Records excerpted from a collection
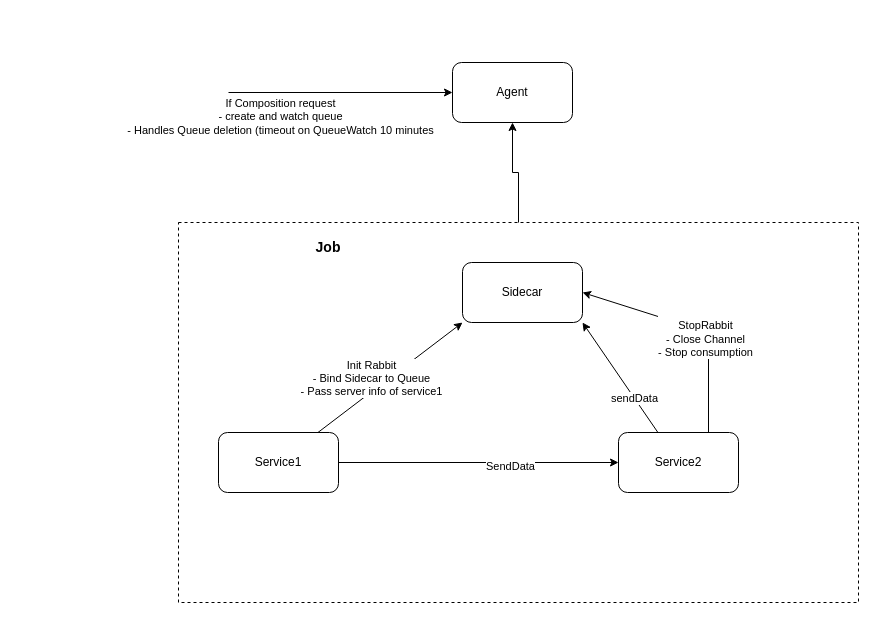
Jorrit05/DYNAMOS keeps this draw.io diagram as docs/drawio/sidecar-rabbit.drawio. Above is the earlier version. Source tidied: cells renumbered, new cells numbered last; positions are measured from the earlier drawing's top-left corner, leaving out a move shared by most shapes. Both pictures are drawn from the tidied source at 100%, with x=0, y=0 at pixel (178, 62).
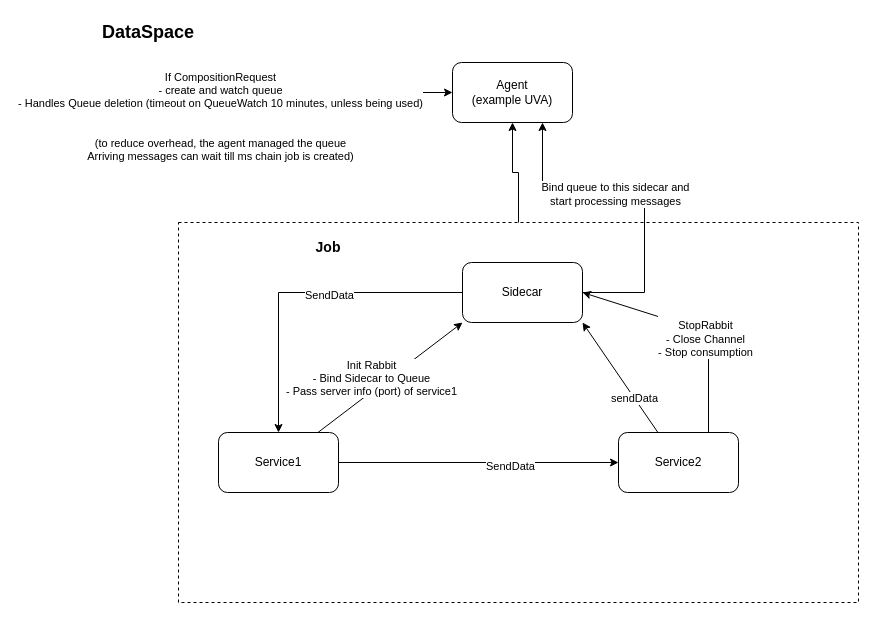
After the change.

Unchanged cells that the change refers to:
```xml
<mxCell id="4" style="rounded=0;jettySize=auto;html=1;entryX=0;entryY=1;entryDx=0;entryDy=0;" parent="1" edge="1" source="8" target="13">
  <mxGeometry relative="1" as="geometry" />
</mxCell>
<mxCell id="8" value="Service1" style="rounded=1;whiteSpace=wrap;html=1;" parent="1" vertex="1">
  <mxGeometry x="40" y="370" width="120" height="60" as="geometry" />
</mxCell>
<mxCell id="11" style="endArrow=classic;html=1;rounded=0;entryX=0;entryY=0.5;entryDx=0;entryDy=0;" parent="1" edge="1" target="9">
  <mxGeometry relative="1" as="geometry">
    <mxPoint x="50" y="30" as="sourcePoint" />
  </mxGeometry>
</mxCell>
<mxCell id="13" value="Sidecar" style="rounded=1;whiteSpace=wrap;html=1;" parent="1" vertex="1">
  <mxGeometry x="284" y="200" width="120" height="60" as="geometry" />
</mxCell>
```

The edit, as a diff of the source:
```diff
@@
-    <mxCell id="5" value="Init Rabbit&lt;div&gt;- Bind Sidecar to Queue&lt;/div&gt;&lt;div&gt;- Pass server info of service1&lt;/div&gt;" style="edgeLabel;html=1;align=center;verticalAlign=middle;" parent="4" vertex="1">
+    <mxCell id="5" value="Init Rabbit&lt;div&gt;- Bind Sidecar to Queue&lt;/div&gt;&lt;div&gt;- Pass server info (port) of service1&lt;/div&gt;" style="edgeLabel;html=1;align=center;verticalAlign=middle;" parent="4" vertex="1">
       <mxGeometry x="-0.29" y="-4" relative="1" as="geometry">
         <mxPoint y="-19" as="offset" />
       </mxGeometry>
     </mxCell>
@@
-    <mxCell id="9" value="Agent" style="rounded=1;whiteSpace=wrap;html=1;" parent="1" vertex="1">
+    <mxCell id="9" value="Agent&lt;div&gt;(example UVA)&lt;/div&gt;" style="rounded=1;whiteSpace=wrap;html=1;" parent="1" vertex="1">
       <mxGeometry x="274" width="120" height="60" as="geometry" />
     </mxCell>
@@
-    <mxCell id="12" value="If Composition request&lt;div&gt;- create and watch queue&lt;/div&gt;&lt;div&gt;- Handles Queue deletion (timeout on QueueWatch 10 minutes&lt;/div&gt;&lt;div&gt;&lt;br&gt;&lt;/div&gt;" style="edgeLabel;html=1;align=center;verticalAlign=middle;" parent="11" vertex="1">
+    <mxCell id="12" value="If CompositionRequest&lt;div&gt;- create and watch queue&lt;/div&gt;&lt;div&gt;- Handles Queue deletion (timeout on QueueWatch 10 minutes, unless being used)&lt;/div&gt;&lt;div&gt;&lt;br&gt;&lt;/div&gt;&lt;div&gt;&lt;br&gt;&lt;/div&gt;&lt;div&gt;(to reduce overhead, the agent managed the queue&lt;br&gt;Arriving messages can wait till ms chain job is created)&lt;/div&gt;&lt;div&gt;&lt;br&gt;&lt;/div&gt;" style="edgeLabel;html=1;align=center;verticalAlign=middle;" parent="11" vertex="1">
       <mxGeometry x="-0.04" y="-4" relative="1" as="geometry">
-        <mxPoint x="-57" y="26" as="offset" />
+        <mxPoint x="-117" y="26" as="offset" />
       </mxGeometry>
     </mxCell>
+    <mxCell id="19" style="edgeStyle=orthogonalEdgeStyle;rounded=0;jettySize=auto;html=1;" parent="1" edge="1" source="13" target="8">
+      <mxGeometry relative="1" as="geometry" />
+    </mxCell>
+    <mxCell id="20" value="SendData" style="edgeLabel;html=1;align=center;verticalAlign=middle;" parent="19" vertex="1">
+      <mxGeometry x="-0.17" y="2" relative="1" as="geometry" />
+    </mxCell>
+    <mxCell id="21" style="edgeStyle=orthogonalEdgeStyle;rounded=0;jettySize=auto;html=1;entryX=0.75;entryY=1;entryDx=0;entryDy=0;" parent="1" edge="1" source="13" target="9">
+      <mxGeometry relative="1" as="geometry">
+        <Array as="points">
+          <mxPoint x="466" y="230" />
+          <mxPoint x="466" y="130" />
+          <mxPoint x="364" y="130" />
+        </Array>
+      </mxGeometry>
+    </mxCell>
+    <mxCell id="22" value="Bind queue to this sidecar and &lt;br&gt;start processing messages" style="edgeLabel;html=1;align=center;verticalAlign=middle;" parent="21" vertex="1">
+      <mxGeometry x="0.15" y="1" relative="1" as="geometry" />
+    </mxCell>
@@
+    <mxCell id="23" value="&lt;font style=&quot;font-size: 18px;&quot;&gt;&lt;b&gt;DataSpace&lt;/b&gt;&lt;/font&gt;" style="text;html=1;align=center;verticalAlign=middle;whiteSpace=wrap;rounded=0;" parent="1" vertex="1">
+      <mxGeometry x="-60" y="-45" width="60" height="30" as="geometry" />
+    </mxCell>
```
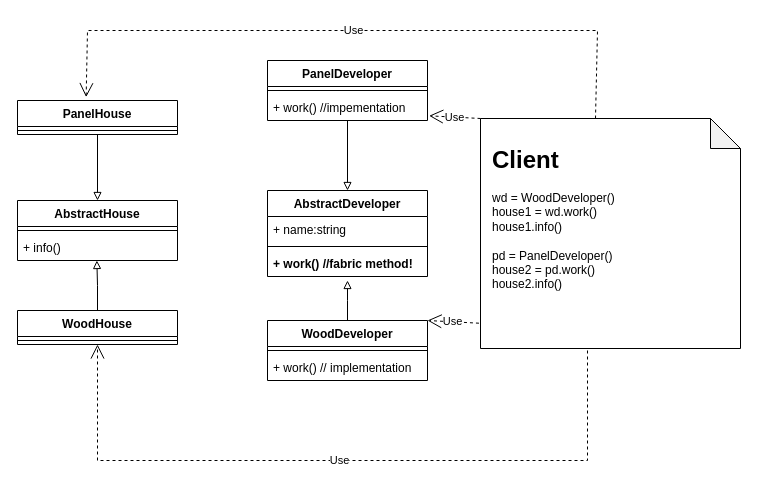
The draw.io diagram img/fabric_method.drawio in ElenaShargina/patterns, before the edit. Source tidied: cells renumbered, new cells numbered last; positions are measured from the earlier drawing's top-left corner, leaving out a move shared by most shapes. Both pictures are drawn from the tidied source at 100%, with x=0, y=0 at pixel (17, 30).
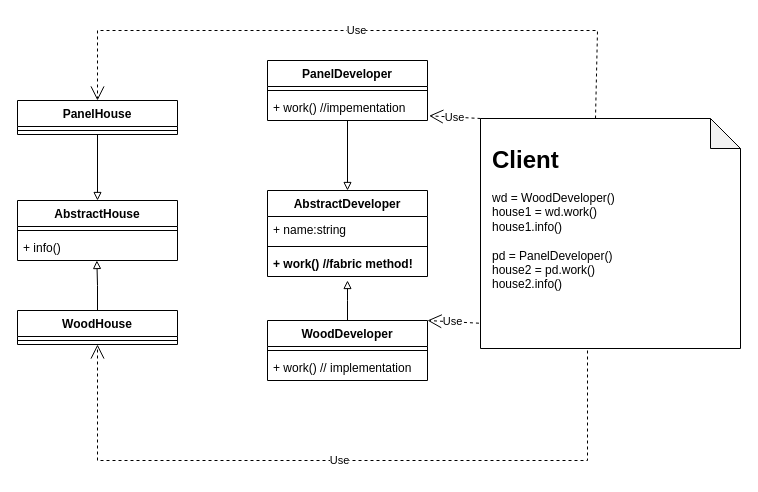
The same page after the edit.

Commit message (it also covers changes not shown here):
Added Factory method

The change refers to these unchanged cells:
```xml
<mxCell id="9" value="PanelHouse" style="swimlane;fontStyle=1;align=center;verticalAlign=top;horizontal=1;startSize=26;" parent="1" vertex="1">
  <mxGeometry y="70" width="160" height="34" as="geometry" />
</mxCell>
<mxCell id="24" style="shape=note;whiteSpace=wrap;html=1;backgroundOutline=1;darkOpacity=0.05;" parent="23" vertex="1">
  <mxGeometry width="260" height="230" as="geometry" />
</mxCell>
```

What changed in the source:
```diff
@@
-    <mxCell id="29" value="Use" style="endArrow=open;endSize=12;dashed=1;html=1;rounded=0;exitX=0;exitY=0;exitDx=115;exitDy=0;exitPerimeter=0;entryX=0.429;entryY=-0.098;entryDx=0;entryDy=0;entryPerimeter=0;" parent="1" edge="1" source="24" target="9">
+    <mxCell id="29" value="Use" style="endArrow=open;endSize=12;dashed=1;html=1;rounded=0;exitX=0;exitY=0;exitDx=115;exitDy=0;exitPerimeter=0;entryX=0.5;entryY=0;entryDx=0;entryDy=0;" parent="1" edge="1" source="24" target="9">
       <mxGeometry relative="1" as="geometry">
         <Array as="points">
           <mxPoint x="580" />
-          <mxPoint x="70" />
+          <mxPoint x="80" />
         </Array>
       </mxGeometry>
     </mxCell>
```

*WHAT YOU HAVE TO DO:* An exact copy of every record above is required, with all pictures omitted.

*SOLUTION TO THE EXERCISE:*
Jorrit05/DYNAMOS keeps this draw.io diagram as docs/drawio/sidecar-rabbit.drawio. Above is the earlier version. Source tidied: cells renumbered, new cells numbered last; positions are measured from the earlier drawing's top-left corner, leaving out a move shared by most shapes. Both pictures are drawn from the tidied source at 100%, with x=0, y=0 at pixel (178, 62).
After the change.

Unchanged cells that the change refers to:
```xml
<mxCell id="4" style="rounded=0;jettySize=auto;html=1;entryX=0;entryY=1;entryDx=0;entryDy=0;" parent="1" edge="1" source="8" target="13">
  <mxGeometry relative="1" as="geometry" />
</mxCell>
<mxCell id="8" value="Service1" style="rounded=1;whiteSpace=wrap;html=1;" parent="1" vertex="1">
  <mxGeometry x="40" y="370" width="120" height="60" as="geometry" />
</mxCell>
<mxCell id="11" style="endArrow=classic;html=1;rounded=0;entryX=0;entryY=0.5;entryDx=0;entryDy=0;" parent="1" edge="1" target="9">
  <mxGeometry relative="1" as="geometry">
    <mxPoint x="50" y="30" as="sourcePoint" />
  </mxGeometry>
</mxCell>
<mxCell id="13" value="Sidecar" style="rounded=1;whiteSpace=wrap;html=1;" parent="1" vertex="1">
  <mxGeometry x="284" y="200" width="120" height="60" as="geometry" />
</mxCell>
```

The edit, as a diff of the source:
```diff
@@
-    <mxCell id="5" value="Init Rabbit&lt;div&gt;- Bind Sidecar to Queue&lt;/div&gt;&lt;div&gt;- Pass server info of service1&lt;/div&gt;" style="edgeLabel;html=1;align=center;verticalAlign=middle;" parent="4" vertex="1">
+    <mxCell id="5" value="Init Rabbit&lt;div&gt;- Bind Sidecar to Queue&lt;/div&gt;&lt;div&gt;- Pass server info (port) of service1&lt;/div&gt;" style="edgeLabel;html=1;align=center;verticalAlign=middle;" parent="4" vertex="1">
       <mxGeometry x="-0.29" y="-4" relative="1" as="geometry">
         <mxPoint y="-19" as="offset" />
       </mxGeometry>
     </mxCell>
@@
-    <mxCell id="9" value="Agent" style="rounded=1;whiteSpace=wrap;html=1;" parent="1" vertex="1">
+    <mxCell id="9" value="Agent&lt;div&gt;(example UVA)&lt;/div&gt;" style="rounded=1;whiteSpace=wrap;html=1;" parent="1" vertex="1">
       <mxGeometry x="274" width="120" height="60" as="geometry" />
     </mxCell>
@@
-    <mxCell id="12" value="If Composition request&lt;div&gt;- create and watch queue&lt;/div&gt;&lt;div&gt;- Handles Queue deletion (timeout on QueueWatch 10 minutes&lt;/div&gt;&lt;div&gt;&lt;br&gt;&lt;/div&gt;" style="edgeLabel;html=1;align=center;verticalAlign=middle;" parent="11" vertex="1">
+    <mxCell id="12" value="If CompositionRequest&lt;div&gt;- create and watch queue&lt;/div&gt;&lt;div&gt;- Handles Queue deletion (timeout on QueueWatch 10 minutes, unless being used)&lt;/div&gt;&lt;div&gt;&lt;br&gt;&lt;/div&gt;&lt;div&gt;&lt;br&gt;&lt;/div&gt;&lt;div&gt;(to reduce overhead, the agent managed the queue&lt;br&gt;Arriving messages can wait till ms chain job is created)&lt;/div&gt;&lt;div&gt;&lt;br&gt;&lt;/div&gt;" style="edgeLabel;html=1;align=center;verticalAlign=middle;" parent="11" vertex="1">
       <mxGeometry x="-0.04" y="-4" relative="1" as="geometry">
-        <mxPoint x="-57" y="26" as="offset" />
+        <mxPoint x="-117" y="26" as="offset" />
       </mxGeometry>
     </mxCell>
+    <mxCell id="19" style="edgeStyle=orthogonalEdgeStyle;rounded=0;jettySize=auto;html=1;" parent="1" edge="1" source="13" target="8">
+      <mxGeometry relative="1" as="geometry" />
+    </mxCell>
+    <mxCell id="20" value="SendData" style="edgeLabel;html=1;align=center;verticalAlign=middle;" parent="19" vertex="1">
+      <mxGeometry x="-0.17" y="2" relative="1" as="geometry" />
+    </mxCell>
+    <mxCell id="21" style="edgeStyle=orthogonalEdgeStyle;rounded=0;jettySize=auto;html=1;entryX=0.75;entryY=1;entryDx=0;entryDy=0;" parent="1" edge="1" source="13" target="9">
+      <mxGeometry relative="1" as="geometry">
+        <Array as="points">
+          <mxPoint x="466" y="230" />
+          <mxPoint x="466" y="130" />
+          <mxPoint x="364" y="130" />
+        </Array>
+      </mxGeometry>
+    </mxCell>
+    <mxCell id="22" value="Bind queue to this sidecar and &lt;br&gt;start processing messages" style="edgeLabel;html=1;align=center;verticalAlign=middle;" parent="21" vertex="1">
+      <mxGeometry x="0.15" y="1" relative="1" as="geometry" />
+    </mxCell>
@@
+    <mxCell id="23" value="&lt;font style=&quot;font-size: 18px;&quot;&gt;&lt;b&gt;DataSpace&lt;/b&gt;&lt;/font&gt;" style="text;html=1;align=center;verticalAlign=middle;whiteSpace=wrap;rounded=0;" parent="1" vertex="1">
+      <mxGeometry x="-60" y="-45" width="60" height="30" as="geometry" />
+    </mxCell>
```
The draw.io diagram img/fabric_method.drawio in ElenaShargina/patterns, before the edit. Source tidied: cells renumbered, new cells numbered last; positions are measured from the earlier drawing's top-left corner, leaving out a move shared by most shapes. Both pictures are drawn from the tidied source at 100%, with x=0, y=0 at pixel (17, 30).
The same page after the edit.

Commit message (it also covers changes not shown here):
Added Factory method

The change refers to these unchanged cells:
```xml
<mxCell id="9" value="PanelHouse" style="swimlane;fontStyle=1;align=center;verticalAlign=top;horizontal=1;startSize=26;" parent="1" vertex="1">
  <mxGeometry y="70" width="160" height="34" as="geometry" />
</mxCell>
<mxCell id="24" style="shape=note;whiteSpace=wrap;html=1;backgroundOutline=1;darkOpacity=0.05;" parent="23" vertex="1">
  <mxGeometry width="260" height="230" as="geometry" />
</mxCell>
```

What changed in the source:
```diff
@@
-    <mxCell id="29" value="Use" style="endArrow=open;endSize=12;dashed=1;html=1;rounded=0;exitX=0;exitY=0;exitDx=115;exitDy=0;exitPerimeter=0;entryX=0.429;entryY=-0.098;entryDx=0;entryDy=0;entryPerimeter=0;" parent="1" edge="1" source="24" target="9">
+    <mxCell id="29" value="Use" style="endArrow=open;endSize=12;dashed=1;html=1;rounded=0;exitX=0;exitY=0;exitDx=115;exitDy=0;exitPerimeter=0;entryX=0.5;entryY=0;entryDx=0;entryDy=0;" parent="1" edge="1" source="24" target="9">
       <mxGeometry relative="1" as="geometry">
         <Array as="points">
           <mxPoint x="580" />
-          <mxPoint x="70" />
+          <mxPoint x="80" />
         </Array>
       </mxGeometry>
     </mxCell>
```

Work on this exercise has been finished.